S.H. from New London County, Connecticut writes:
Dear Mister Condo,
I had an issue with my HOA over an irrigation pipe a few years back. After much disagreement with the Board Members and inaction, they sued me because I would not turn the pipe on because they promised to fix the system and did not. I won the case and the irrigation system was moved out plus my legal fees were paid. Ever since, the Board has been trying to get me to move out. They are not repairing gutters, I had flooding from backup of mulch in my condenser pipe causing flooding into my home, no heat or air conditioning due to lack of access to my condenser unit and now have large potholes and water in my garage from lack of maintenance to the drive and I paid $5k for repairs. When I try to speak to Board members they refuse and the Maintenance Company is also trying to get by without repairs because the Board wants them to do as little as possible for my Unit. The only person I hear from is the HOA’s Attorney with threats. I do not want to go to the expense of hiring an Attorney each time these situations come up or have no action taken to protect my property. My question: is there any advice you can give me on how to deal with a difficult HOA and can they refuse to respond to a homeowner and work through their attorney? I do not feel I should have to pay for an attorney to work out every repair issue. Thank you, Frustrated
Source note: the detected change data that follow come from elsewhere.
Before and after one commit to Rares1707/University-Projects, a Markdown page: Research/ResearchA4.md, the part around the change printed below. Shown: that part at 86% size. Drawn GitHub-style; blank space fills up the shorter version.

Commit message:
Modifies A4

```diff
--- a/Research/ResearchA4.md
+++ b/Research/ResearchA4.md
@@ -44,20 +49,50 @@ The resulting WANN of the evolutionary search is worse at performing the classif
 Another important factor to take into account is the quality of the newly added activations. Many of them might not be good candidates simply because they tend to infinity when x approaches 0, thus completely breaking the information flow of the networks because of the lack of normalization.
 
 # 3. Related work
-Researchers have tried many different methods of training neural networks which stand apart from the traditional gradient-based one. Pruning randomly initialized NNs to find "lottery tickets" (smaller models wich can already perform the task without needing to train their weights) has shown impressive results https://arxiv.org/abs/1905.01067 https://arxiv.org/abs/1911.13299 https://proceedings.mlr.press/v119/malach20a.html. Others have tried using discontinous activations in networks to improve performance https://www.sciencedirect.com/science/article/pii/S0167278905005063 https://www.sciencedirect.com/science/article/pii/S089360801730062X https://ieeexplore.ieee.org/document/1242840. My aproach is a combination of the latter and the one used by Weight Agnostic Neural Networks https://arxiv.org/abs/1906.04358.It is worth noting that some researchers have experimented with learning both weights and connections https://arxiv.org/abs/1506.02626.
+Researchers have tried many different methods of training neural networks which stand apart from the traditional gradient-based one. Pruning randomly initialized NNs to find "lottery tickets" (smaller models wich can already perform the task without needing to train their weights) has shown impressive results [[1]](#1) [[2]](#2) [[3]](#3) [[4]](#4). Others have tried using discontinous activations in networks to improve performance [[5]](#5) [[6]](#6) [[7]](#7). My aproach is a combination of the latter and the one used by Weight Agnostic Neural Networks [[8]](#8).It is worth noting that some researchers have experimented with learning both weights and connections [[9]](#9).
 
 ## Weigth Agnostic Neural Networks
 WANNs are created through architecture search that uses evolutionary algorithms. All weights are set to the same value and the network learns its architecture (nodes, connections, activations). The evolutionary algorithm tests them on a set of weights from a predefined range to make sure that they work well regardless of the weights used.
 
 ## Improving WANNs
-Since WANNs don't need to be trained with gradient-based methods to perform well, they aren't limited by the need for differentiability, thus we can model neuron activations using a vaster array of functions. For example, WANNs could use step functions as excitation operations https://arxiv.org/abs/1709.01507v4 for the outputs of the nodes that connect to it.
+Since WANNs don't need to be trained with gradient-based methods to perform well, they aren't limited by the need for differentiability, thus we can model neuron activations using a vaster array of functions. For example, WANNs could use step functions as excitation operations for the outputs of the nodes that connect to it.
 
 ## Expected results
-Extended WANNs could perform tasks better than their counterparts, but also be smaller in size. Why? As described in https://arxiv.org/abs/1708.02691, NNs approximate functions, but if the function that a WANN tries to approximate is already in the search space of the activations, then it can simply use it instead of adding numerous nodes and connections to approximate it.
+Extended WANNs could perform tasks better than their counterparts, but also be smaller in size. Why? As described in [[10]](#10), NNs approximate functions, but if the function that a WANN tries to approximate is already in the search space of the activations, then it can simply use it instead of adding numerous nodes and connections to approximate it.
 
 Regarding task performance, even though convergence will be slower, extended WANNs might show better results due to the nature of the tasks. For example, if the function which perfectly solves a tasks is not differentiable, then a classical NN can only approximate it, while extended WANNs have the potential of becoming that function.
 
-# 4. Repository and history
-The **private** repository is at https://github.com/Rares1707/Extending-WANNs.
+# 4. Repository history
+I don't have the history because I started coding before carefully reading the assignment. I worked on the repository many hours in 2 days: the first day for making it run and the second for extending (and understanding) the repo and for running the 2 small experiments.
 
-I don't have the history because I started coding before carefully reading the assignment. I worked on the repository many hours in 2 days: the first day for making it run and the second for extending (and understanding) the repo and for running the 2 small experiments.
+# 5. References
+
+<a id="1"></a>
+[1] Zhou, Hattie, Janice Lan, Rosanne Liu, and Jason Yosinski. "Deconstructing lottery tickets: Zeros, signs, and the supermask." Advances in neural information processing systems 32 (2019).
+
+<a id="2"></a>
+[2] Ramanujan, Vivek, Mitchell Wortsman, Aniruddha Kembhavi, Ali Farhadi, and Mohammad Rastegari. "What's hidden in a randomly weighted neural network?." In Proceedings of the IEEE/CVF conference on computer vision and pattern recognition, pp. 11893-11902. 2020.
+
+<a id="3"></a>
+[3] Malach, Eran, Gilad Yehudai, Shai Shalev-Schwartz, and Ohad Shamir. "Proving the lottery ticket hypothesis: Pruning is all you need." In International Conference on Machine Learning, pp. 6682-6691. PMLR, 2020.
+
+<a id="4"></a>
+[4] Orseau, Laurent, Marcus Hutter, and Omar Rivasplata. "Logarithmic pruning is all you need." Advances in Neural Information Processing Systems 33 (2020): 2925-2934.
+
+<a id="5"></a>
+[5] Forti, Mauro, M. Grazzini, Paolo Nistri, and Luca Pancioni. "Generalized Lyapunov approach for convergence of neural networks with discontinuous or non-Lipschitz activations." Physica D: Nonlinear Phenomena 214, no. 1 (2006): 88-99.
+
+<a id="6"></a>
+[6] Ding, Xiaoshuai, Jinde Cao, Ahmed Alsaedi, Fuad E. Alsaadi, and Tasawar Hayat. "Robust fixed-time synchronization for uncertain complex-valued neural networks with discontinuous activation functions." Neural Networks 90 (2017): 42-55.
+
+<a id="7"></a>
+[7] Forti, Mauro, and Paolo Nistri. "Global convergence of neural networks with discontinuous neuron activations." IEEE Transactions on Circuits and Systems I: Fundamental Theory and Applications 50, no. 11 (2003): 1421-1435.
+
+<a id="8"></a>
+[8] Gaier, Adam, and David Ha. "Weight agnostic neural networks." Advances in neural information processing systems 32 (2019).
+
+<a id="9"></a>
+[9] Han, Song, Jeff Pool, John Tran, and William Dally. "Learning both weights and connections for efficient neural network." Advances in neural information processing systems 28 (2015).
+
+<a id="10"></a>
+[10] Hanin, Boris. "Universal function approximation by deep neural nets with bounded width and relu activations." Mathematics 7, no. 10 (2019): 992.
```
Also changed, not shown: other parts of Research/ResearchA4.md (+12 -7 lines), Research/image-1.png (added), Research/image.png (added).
Mister Condo replies:
S.H., I am sorry that you and your Board aren’t able to work together more harmoniously. As you have pointed out, there is bad blood from the earlier lawsuit. An attorney friend of mine once said that was life was easier during prehistoric times, we would just beat each other over the head until there was a victor. In modern times, we hit each other over the head with high-priced attorneys to accomplish pretty much the same thing. Joking aside, you have a serious problem here and since the Board isn’t willing to speak to you without an attorney, my best advice to you is to arm yourself with the same, even though it can get expensive. The last time you did so, not only did you prevail, but you also got the association to pay for your legal fees, effectively costing you nothing for the advice of the attorney. The association can certainly use an attorney whenever they see fit. It is expensive and likely unnecessary but they have been down this road before and lost so they may think they are best off using the attorney to protect themselves. You have the right to proper maintenance as outlined in your governing documents. If the association is falling short of their responsibilities, you may have little choice but to sue them again. As last time, be sure to have your attorney include any legal fees in the suit so you are not out of pocket at the end of the process. Other than that, your only other option is to get more reasonable Board members elected. These folks are all volunteer leaders from within your community. As long as your fellow unit owners continue to elect them, I wouldn’t expect much to change. Good luck!